I seem to remember there was a precedence ordering to this. Like, the believable characters in the Toy Story world are toys, right, so they don't have tear ducts. Which means you can't have them cry, no matter how much the story demands it -- you have to show that emotion some other way, perhaps with rain and clever camera work. World > character > story.
Tsundoku. The act of buying a book and leaving it unread
Yugen. A profound awareness of the universe that triggers a deep emotional response
On the surface, it's a pretty simple thing, being a sentry. "Watch this area. Tell us if anything odd happens."
In practice, there's thousands of permeations of things that can go wrong when you're guarding an area, and a sentry failing in his duty could lead to -- literally -- thousands of people getting killed.
And so there is a list of 11 rules - short enough to memorise - that covers what to do. The Three Laws of Robotics only for soldiers.
Reading these rules, I have a picture of the military as a machine -- or rather as agent-based hardware, and these rules are the software. In a sentry role? Load the General Orders for Sentries.
It's the playbook.
(I've been writing a playbook recently... just for a project I'm sketching out. Keeps me out of trouble. It's interesting to think of a project or "business" as a platform of people and technology, running "software" made of actual code and of playbooks. Included in the "software" is the capacity for learning and self-healing. The playbook/software I'm sketching is made of scheduled triggers, plays which are like checklists or state machines, and pipelines.

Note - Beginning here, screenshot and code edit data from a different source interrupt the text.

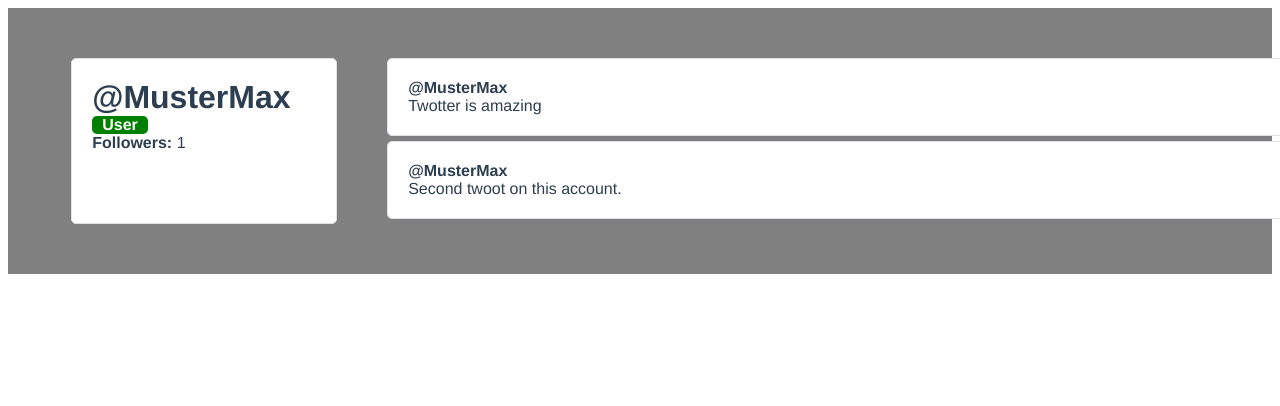
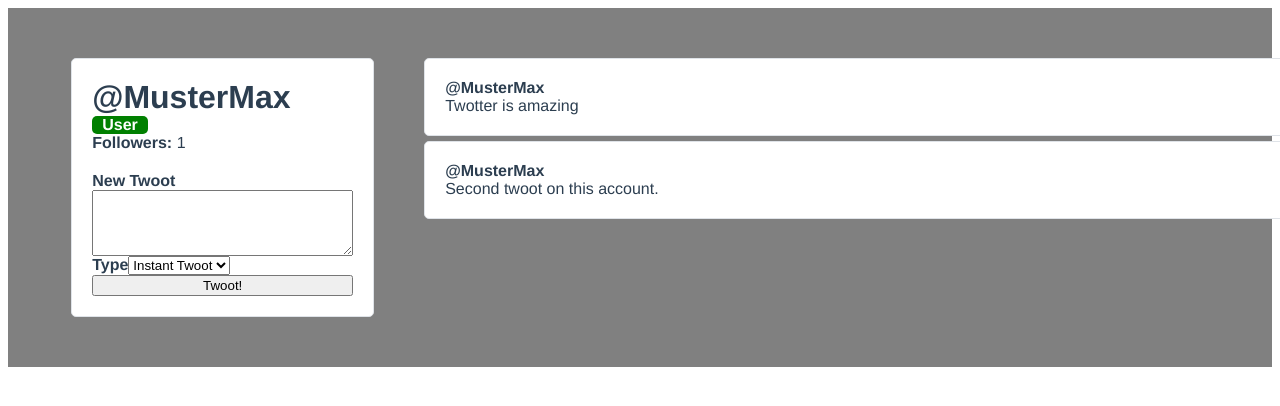
Before and after one commit to RiFrost/VueJS_test, a Vue app: page / in a window 1280 px wide. Shown: the top 406 px of the page. Built offline with nearby package versions, Linux system fonts and the light colour scheme.

Commit message:
Forms and input values

```diff
--- a/src/components/UserProfile.vue
+++ b/src/components/UserProfile.vue
@@ -11,6 +11,23 @@
             <div class="user-profile__follower-count">
                 <strong>Followers: </strong> {{ followers }}
             </div>
+            <form class="user-profile__create-twoot" @submit.prevent="createNewTwoot">
+                <label for="newTwoot"><strong>New Twoot</strong></label>
+                <textarea name="" id="newTwoot" cols="30" rows="4" v-model="newTwootContent"></textarea>
+
+                <div class="user-profile__create-twoot-type">
+                    <label for="newTwootType"><strong>Type</strong></label>
+                    <select name="" id="newTwootType" v-model="selectedTwootType">
+                        <option :value="option.value" v-for="(option, index) in twootTypes" :key="index">
+                            {{ option.name }}
+                        </option>
+                    </select>
+                </div>
+
+                <button>
+                    Twoot!
+                </button>
+            </form>
         </div>
         <div class="user-profile__twoots-wrapper">
             <TwootItem
@@ -32,6 +49,12 @@
 components: { TwootItem },
 data() {
     return {
+        newTwootContent: '',
+        selectedTwootType: 'instant',
+        twootTypes: [
+            { value: 'draft', name: 'Draft' },
+            { value: 'instant', name: 'Instant Twoot' }
+        ],
       followers: 0,
       user: {
         id: 1,
@@ -65,6 +88,16 @@
     },
     toggleFavourite(id) {
         console.log(`Favourited Twoot #${id}`)
+    },
+    createNewTwoot() {
+        if(this.newTwootContent && this.selectedTwootType !== 'draft') {
+            this.user.twoots.unshift({
+                id: this.user.twoots.length + 1,
+                content: this.newTwootContent
+            })
+
+            this.newTwootContent = ''
+        }
     }
   },
   mounted() {
@@ -113,4 +146,10 @@
     font-weight: bold;
 }
 
+.user-profile__create-twoot {
+    padding-top: 20px;
+    display: flex;
+    flex-direction: column;
+}
+
 </style>
```
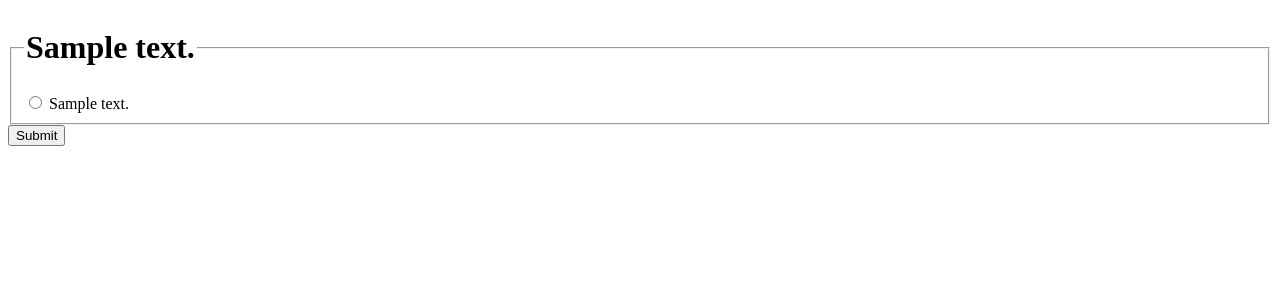
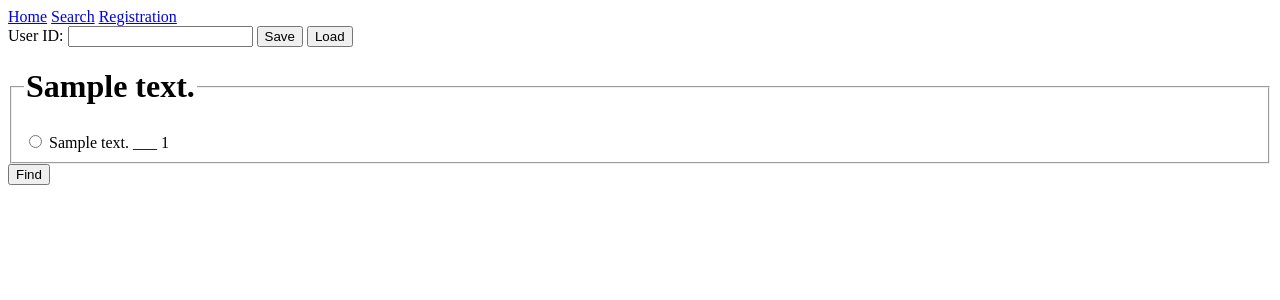
Before and after one commit to 2572258P/smf, a Django app: page /main/search/ in a window 1280 px wide. Shown: the top 300 px of the page. Run offline with Django 3.2, Linux system fonts and the light colour scheme; tables that the repository leaves empty hold one stand-in row (values such as "Sample post").

Commit message:
#6 load/save base functionality added. Testing has been completed

```diff
--- a/smf/DBManager.py
+++ b/smf/DBManager.py
@@ -13,7 +13,7 @@ from main.models import Question
 from django.utils import timezone
 
 def generateQuestion(num):
-    q = Question(question_text="question{}".format(num),pub_date=timezone.now())
+    q = Question(question_text="Question{}".format(num),pub_date=timezone.now())
     q.save()
     for i in range(5):
         q.choice_set.create(choice_text="choice {}".format(i+1))
@@ -21,7 +21,7 @@ def generateQuestion(num):
 
 def generate():
     print("Start")
-    for i in range(0,10):
+    for i in range(0,2):
         generateQuestion(i+1)
     print("End")
 
--- a/smf/main/models.py
+++ b/smf/main/models.py
@@ -10,6 +10,7 @@ ex1) Question.objects.filter(id=1)
 ex2) Question.objects.filter(question_text__startswith='What')
 """
 
+
 # User Info
 class UserProfile(models.Model):
     user = models.OneToOneField(User,on_delete=models.CASCADE)
@@ -17,12 +18,6 @@ class UserProfile(models.Model):
 
     def __str__(self):
         return self.user.username
-
-
-class Answer(models.Model):
-    user = models.ForeignKey(UserProfile, on_delete=models.CASCADE)
-    question_id = models.IntegerField(default=-1)
-    answer =  models.IntegerField(default=-1)
 
 # Create your models here.
 class Question(models.Model):
@@ -41,3 +36,8 @@ class Choice(models.Model):
     question = models.ForeignKey(Question, on_delete=models.CASCADE)
     choice_text = models.CharField(max_length=200)
     votes = models.IntegerField(default=0)
+
+class Answer(models.Model):
+    user = models.ForeignKey(UserProfile, on_delete=models.CASCADE)
+    question_id = models.IntegerField(default=-1)
+    choice_id =  models.IntegerField(default=-1)
--- a/smf/main/templates/search.html
+++ b/smf/main/templates/search.html
@@ -1,14 +1,37 @@
 
+{% extends 'base_frame.html' %}
+
+{% load main_extras %}
+
+{% block body_block %}
 <form action="{% url 'main:search' %}" method="post">
 {% csrf_token %}
+<label for="userId">User ID:</label>
+<input type="text" name="userId" id="userId" >
+<input type="submit" name="Save" value="Save">
+<input type="submit" name="Load" value="Load">
+
+
+
 {% for q in questions %}
-    <fieldset> <!-- for making a group -->
-        <legend><h1>{{ q.question_text }}</h1></legend>
-        {% for c in q.choice_set.all %}
-            <input type="radio" name="choice" id="choice{{ forloop.counter }}" value="{{ choice.id }}">
-            <label for="choice{{ forloop.counter }}">{{c.choice_text}}</label><br>
-        {% endfor%}
-    </fieldset>
-{% endfor%}
-<input type="submit" value="Submit">
+
+
+<input type="hidden" name="question{{q.id}}" value="{{q.id}}" id="question{{q.id}}" >
+<fieldset> <!-- for making a group -->
+    <legend><h1>{{ q.question_text }}</h1></legend>
+    {% for c in q.choice_set.all %}
+        {% if answers|dict_val:q.id == c.id %}
+            <input type="radio" checked="checked" name="choice{{q.id}}" value="{{ c.id }}" id="choice{{ forloop.counter }}" >
+            <label for="choice{{ forloop.counter }}">{{c.choice_text}} ___ {{ c.id }}</label><br>
+        {% else %}
+            <input type="radio" name="choice{{q.id}}" value="{{ c.id }}" id="choice{{ forloop.counter }}" >
+            <label for="choice{{ forloop.counter }}">{{c.choice_text}} ___ {{ c.id }}</label><br>
+        {% endif %}
+
+    {% endfor%}
+</fieldset>
+{% endfor %}
+
+<input type="submit" name="Find" value="Find">
 </form>
+{% endblock%}
--- /dev/null
+++ b/smf/main/templatetags/main_extras.py
@@ -0,0 +1,6 @@
+from django import template
+
+register = template.Library()
+@register.filter(name='dict_val')
+def dict_val(dict,key):
+    return dict[key]
--- a/smf/main/views.py
+++ b/smf/main/views.py
@@ -4,15 +4,83 @@ from django.template import loader
 from django.shortcuts import render,get_object_or_404
 from django.urls import reverse
 from .forms import UserForm,UserProfileForm
+from django.contrib.auth.models import User
 
 
-from .models import Question
-from .models import Choice
+from .models import Question,Choice,Answer,UserProfile
+
+
+def vote(request, question_id):
+    question = get_object_or_404(Question,pk=question_id)
+    try:
+        selected_choice = question.choice_set.get(pk=request.POST['choice'])
+
+    except (KeyError,Choice.DoesNotExist):
+        return render(request,'detail.html',{'question':question,"error_message": "You didn't select a choice.",})
+    else:
+        print(request.POST['choice'])
+        selected_choice.votes += 1
+        selected_choice.save()
+        return HttpResponseRedirect(reverse('main:results', args=(question.id,)))
 
 
 def search(request):
     questions = Question.objects.all()
-    return render(request,'search.html',{'questions':questions})
+    answers = {}
+
+    if 'Load' in request.POST:
+        print("Load")
+        foundUser = User.objects.get(username=request.POST['userId'])
+        try:
+            print(request.POST['userId'])
+            foundUser = User.objects.get(username=request.POST['userId'])
+        except:
+            print("user does not exist")
+        else:
+            if foundUser:
+                for ans in Answer.objects.all():
+                    answers[ans.question_id] = ans.choice_id
+
+    if 'Save' in request.POST:
+        print("Save")
+        try:
+            print(request.POST['userId'])
+            foundUser = User.objects.get(username=request.POST['userId'])
+        except:
+            print("user does not exist")
+        else:
+            if foundUser:
+                for q in Question.objects.all():
+                    print(q.pk)
+                    choice_id = "choice" + str(q.pk)
+                    if choice_id in request.POST:
+                        ans = Answer.objects.filter(question_id=q.pk).first()
+                        if ans:
+                            ans.choice_id = request.POST[choice_id]
+                            ans.save()
+                        else:
+                            userprofile = UserProfile.objects.get(user = foundUser)
+                            new_ans = Answer(user = userprofile,question_id=q.pk,choice_id=request.POST[choice_id])
+                            new_ans.save()
+        print(request.POST)
+    if 'Find' in request.POST:
+        print("Find")
+
+    #if(request.method == 'POST'):
+        #val = request.POST['choice']
+    """
+        for q in questions:
+            for c in q.choice_set.all():
+                name = str(q.pk) + "_choice_" + str(c.pk)
+
+    """
+
+
+
+#        for q in questions:
+#            print(request.POST[q.pk_ ])
+
+    return render(request,'search.html',{'questions':questions,'answers':answers})
 
 
 def index(request):
@@ -38,19 +106,6 @@ def results(request, question_id):
     question = get_object_or_404(Question,pk=question_id)
 
     return render(request,'results.html',{'question':question})
-
-def vote(request, question_id):
-    question = get_object_or_404(Question,pk=question_id)
-    try:
-        selected_choice = question.choice_set.get(pk=request.POST['choice'])
-
-    except (KeyError,Choice.DoesNotExist):
-        return render(request,'detail.html',{'question':question,"error_message": "You didn't select a choice.",})
-    else:
-        selected_choice.votes += 1
-        selected_choice.save()
-
-        return HttpResponseRedirect(reverse('main:results', args=(question.id,)))
 
 
 def registration(request):
```
Also changed, not shown: smf/main/admin.py (+3 -4 lines).
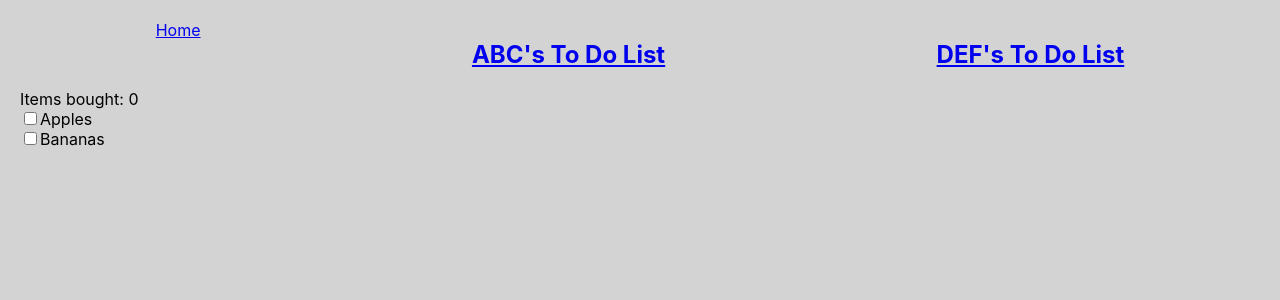
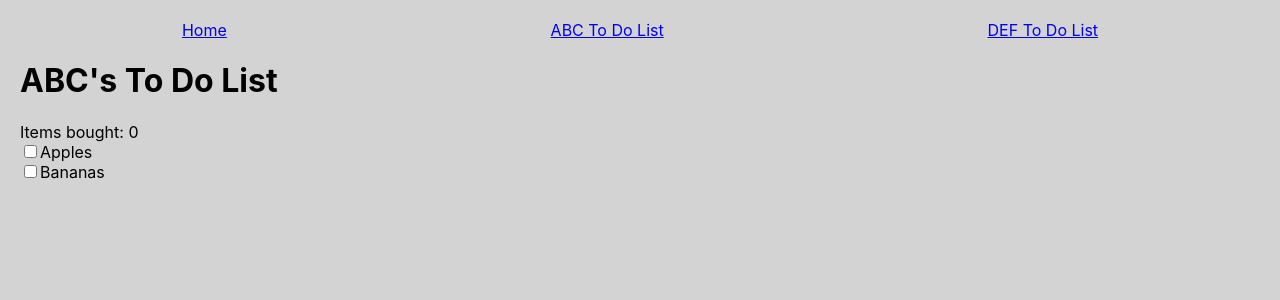
Before and after one commit to deeg-p23/CSE110-Lab2, a React (Create React App) app in the folder lab2-app/: page /todolist/ABC in a window 1280 px wide. Shown: the top 300 px of the page. Built offline with nearby package versions, Linux system fonts and the light colour scheme.

Commit message:
Lab 3 Progress

```diff
--- a/lab2-app/src/navbar.tsx
+++ b/lab2-app/src/navbar.tsx
@@ -1,12 +1,16 @@
 import { Link } from "react-router-dom";
 
 export const Navbar = () => {
+
+
   return (
+
 	<div>
+
   	<nav style={{ display: "flex", justifyContent: "space-around" }}>
     	<Link to="/">Home</Link>
-    	<Link to="/todolist/ABC"><h1>ABC's To Do List</h1></Link>
-    	<Link to="/todolist/DEF"><h1>DEF's To Do List</h1></Link>
+    	<Link to="/todolist/ABC">ABC To Do List</Link>
+    	<Link to="/todolist/DEF">DEF To Do List</Link>
   	</nav>
 	</div>
   );
--- a/lab2-app/src/toDoList.tsx
+++ b/lab2-app/src/toDoList.tsx
@@ -6,9 +6,10 @@ import { dummyGroceryList } from "./constants";
 import { useParams } from "react-router-dom";
 
 export function ToDoList() {
- const { name } = useParams();
+  const { name } = useParams();
  console.log(name);
  const [numRemainingItems, setNumRemainingItems] = useState(0);
+
 
  let [items, setItems] = useState(dummyGroceryList);
 
@@ -35,6 +36,7 @@ export function ToDoList() {
  return (
    <div className="App">
      <div className="App-body">
+     <h1>{name}'s To Do List</h1>
        Items bought: {numRemainingItems}
        <form action=".">
          {items.map((item) => ListItem(item, handleCheckboxClick))}
```
Also changed, not shown: lab2-app/src/App.tsx (line endings or trailing spaces).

In the future, business bureaucracy will be automated -- it'll turn into software, just like everything else that doesn't require human ingenuity or human dexterity.)
Our word for the colour orange comes from the name of the fruit; the first recorded use was in 1512.